Below are the records; copy every line in them that holds the string "matplotlib".

→ **Data in this exercise**
----
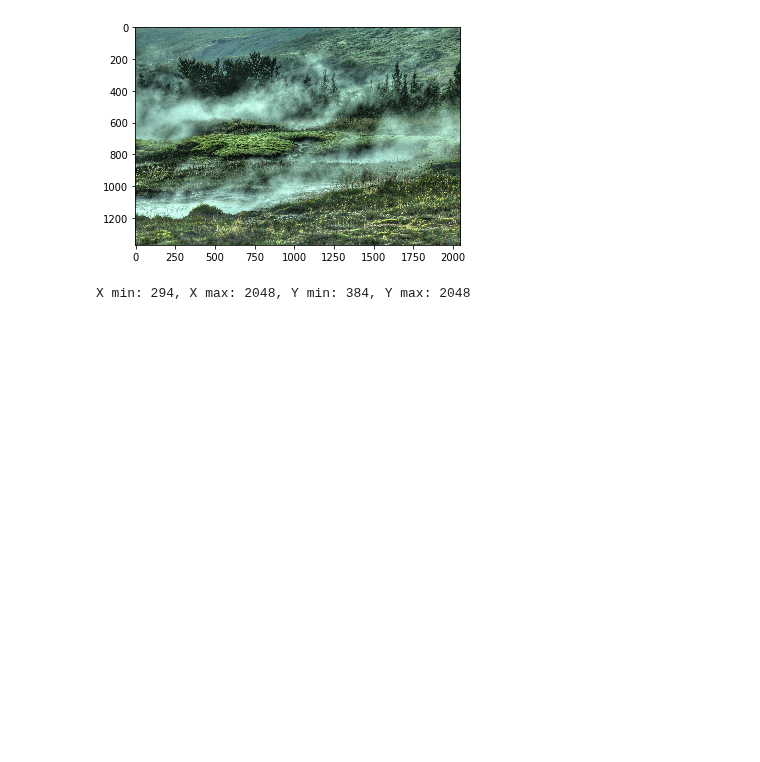
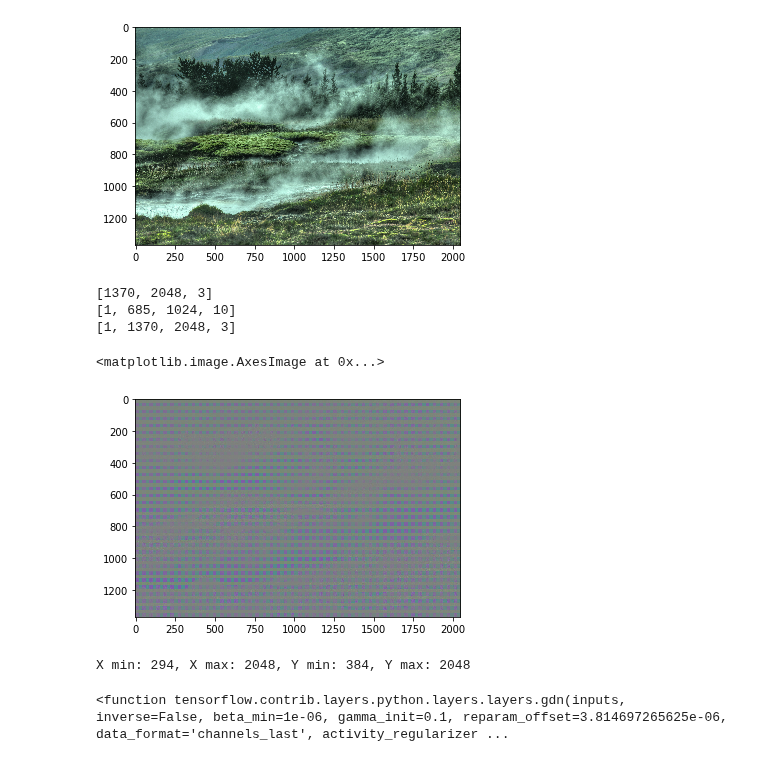
Before and after one commit to gergely-flamich/miracle-compression, a Jupyter notebook: code/scratch.ipynb, the cells around one changed output. Cells and saved outputs as stored; diff of their text form; code cells hidden in the pictures; blank space fills up the shorter version.

```diff
--- a/code/scratch.ipynb
+++ b/code/scratch.ipynb
@@ -55,10 +58,39 @@ valid_path
 # %%
 image_paths = glob.glob(valid_path + "/*.png")
 
-plt.imshow(load_and_process_image(image_paths[0]))
+test_img = load_and_process_image(image_paths[0])
+plt.imshow(test_img)
 # %% [output]
 <matplotlib.image.AxesImage at 0x...>
 [figure]
+# %%
+with tf.GradientTape() as tape:
+
+    conv = snt.Conv2D(output_channels=10,
+                      kernel_shape=(5, 5),
+                      stride=2)
+
+    print(test_img.shape.as_list())
+
+    convolved = conv(test_img[tf.newaxis, ...])
+
+    print(convolved.shape.as_list())
+
+    conv_T = conv.transpose()
+
+    deconvolved = conv_T(convolved)
+
+    print(deconvolved.shape.as_list())
+
+grads = tape.gradient(tf.reduce_sum(deconvolved), conv.get_all_variables())
+
+plt.imshow(tf.nn.sigmoid(deconvolved[0, ...]))
+# %% [output]
+[1370, 2048, 3]
+[1, 685, 1024, 10]
+[1, 1370, 2048, 3]
+<matplotlib.image.AxesImage at 0x...>
+[figure, added]
 # %%
 paths_dataset = tf.data.Dataset.from_tensor_slices(image_paths)
 image_dataset = paths_dataset.map(load_and_process_image, num_parallel_calls=tf.data.experimental.AUTOTUNE)
@@ -76,3 +108,7 @@ xs, ys, chans = zip(*map(lambda x: x.as_list(), image_sizes))
 print("X min: {}, X max: {}, Y min: {}, Y max: {}".format(min(xs), max(xs), min(ys), max(ys)))
 # %% [output]
 X min: 294, X max: 2048, Y min: 384, Y max: 2048
+# %%
+tf.contrib.layers.gdn
+# %% [output]
+<function tensorflow.contrib.layers.python.layers.layers.gdn(inputs, inverse=False, beta_min=1e-06, gamma_init=0.1, reparam_offset=3.814697265625e-06, data_format='channels_last', activity_regularizer ...
```
Also changed, not shown: parts of 1 cell of this notebook, 5 other files.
----
→ **Result of this exercise**
 <matplotlib.image.AxesImage at 0x...>
+<matplotlib.image.AxesImage at 0x...>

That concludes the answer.